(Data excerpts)
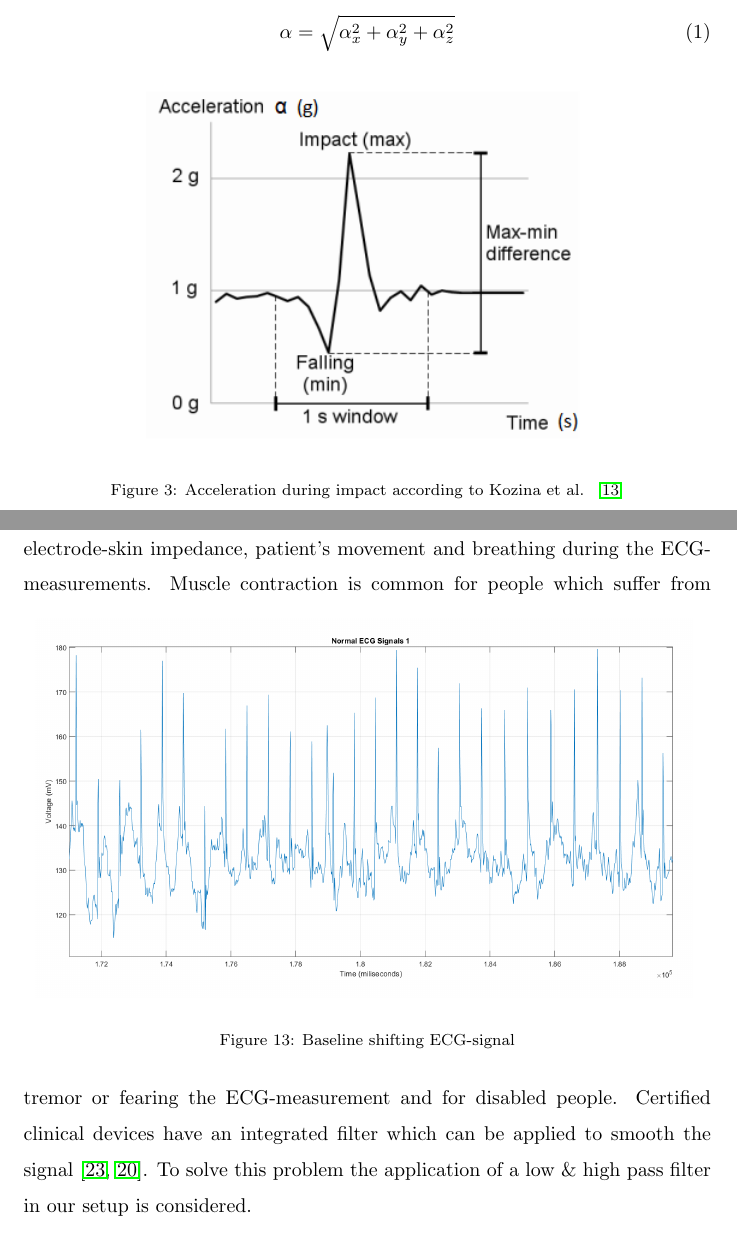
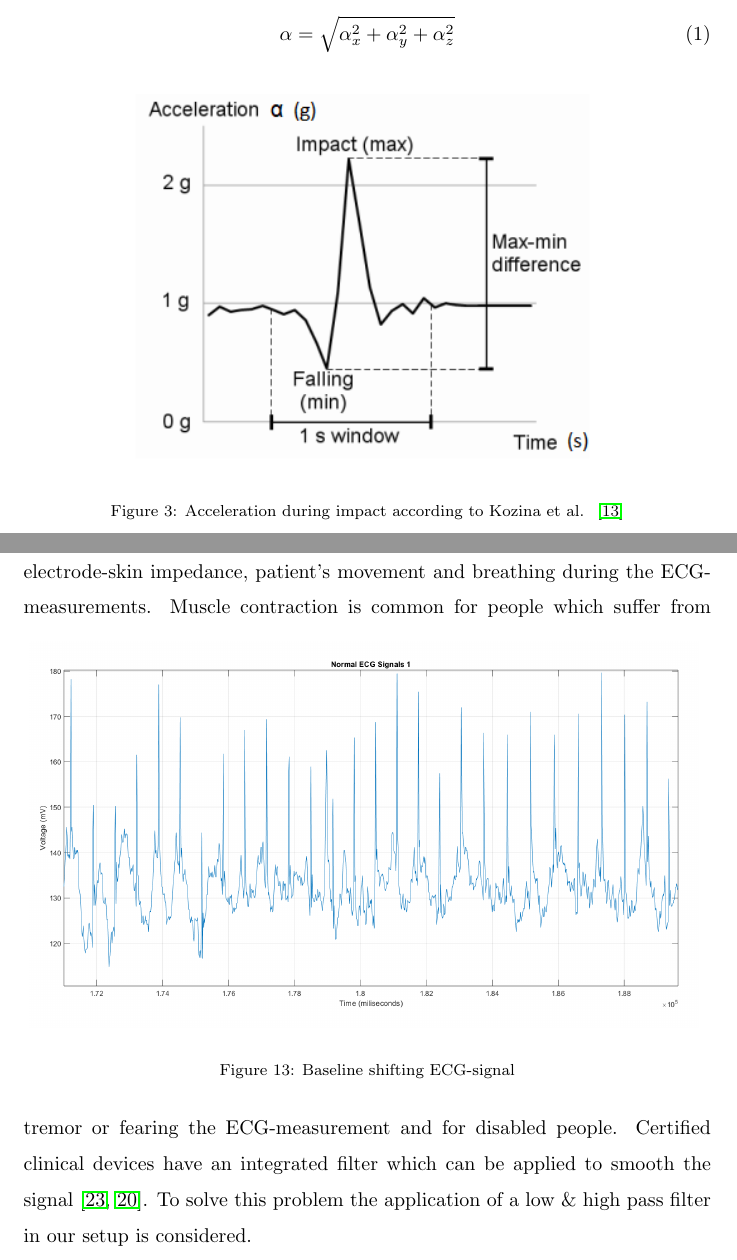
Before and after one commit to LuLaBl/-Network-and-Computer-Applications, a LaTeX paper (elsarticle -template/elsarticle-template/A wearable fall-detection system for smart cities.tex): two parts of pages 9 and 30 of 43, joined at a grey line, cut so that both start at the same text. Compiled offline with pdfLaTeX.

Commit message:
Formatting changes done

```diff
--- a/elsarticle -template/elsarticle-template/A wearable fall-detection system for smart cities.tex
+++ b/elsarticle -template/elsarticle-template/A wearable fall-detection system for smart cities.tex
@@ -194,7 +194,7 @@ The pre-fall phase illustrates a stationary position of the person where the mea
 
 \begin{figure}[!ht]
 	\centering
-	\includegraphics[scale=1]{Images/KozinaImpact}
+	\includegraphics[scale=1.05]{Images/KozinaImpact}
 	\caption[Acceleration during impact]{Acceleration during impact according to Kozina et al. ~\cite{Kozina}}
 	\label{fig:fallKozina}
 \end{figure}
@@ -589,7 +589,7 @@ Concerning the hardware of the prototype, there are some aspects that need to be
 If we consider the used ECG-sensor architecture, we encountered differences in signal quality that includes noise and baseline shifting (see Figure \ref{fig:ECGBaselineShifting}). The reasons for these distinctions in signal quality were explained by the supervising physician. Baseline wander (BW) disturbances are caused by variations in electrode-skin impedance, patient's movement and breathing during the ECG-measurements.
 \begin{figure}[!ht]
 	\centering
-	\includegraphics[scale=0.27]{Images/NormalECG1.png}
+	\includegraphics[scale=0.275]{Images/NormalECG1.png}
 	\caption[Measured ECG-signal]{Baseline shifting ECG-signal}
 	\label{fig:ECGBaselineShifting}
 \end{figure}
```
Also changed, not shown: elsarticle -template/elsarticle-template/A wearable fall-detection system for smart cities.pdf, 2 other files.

* [INSTRUCTIONS FOR THE TASK]: The answer is every line in the data where the word "includegraphics" appears.

* [RESULT BELOW]:
-	\includegraphics[scale=1]{Images/KozinaImpact}
+	\includegraphics[scale=1.05]{Images/KozinaImpact}
-	\includegraphics[scale=0.27]{Images/NormalECG1.png}
+	\includegraphics[scale=0.275]{Images/NormalECG1.png}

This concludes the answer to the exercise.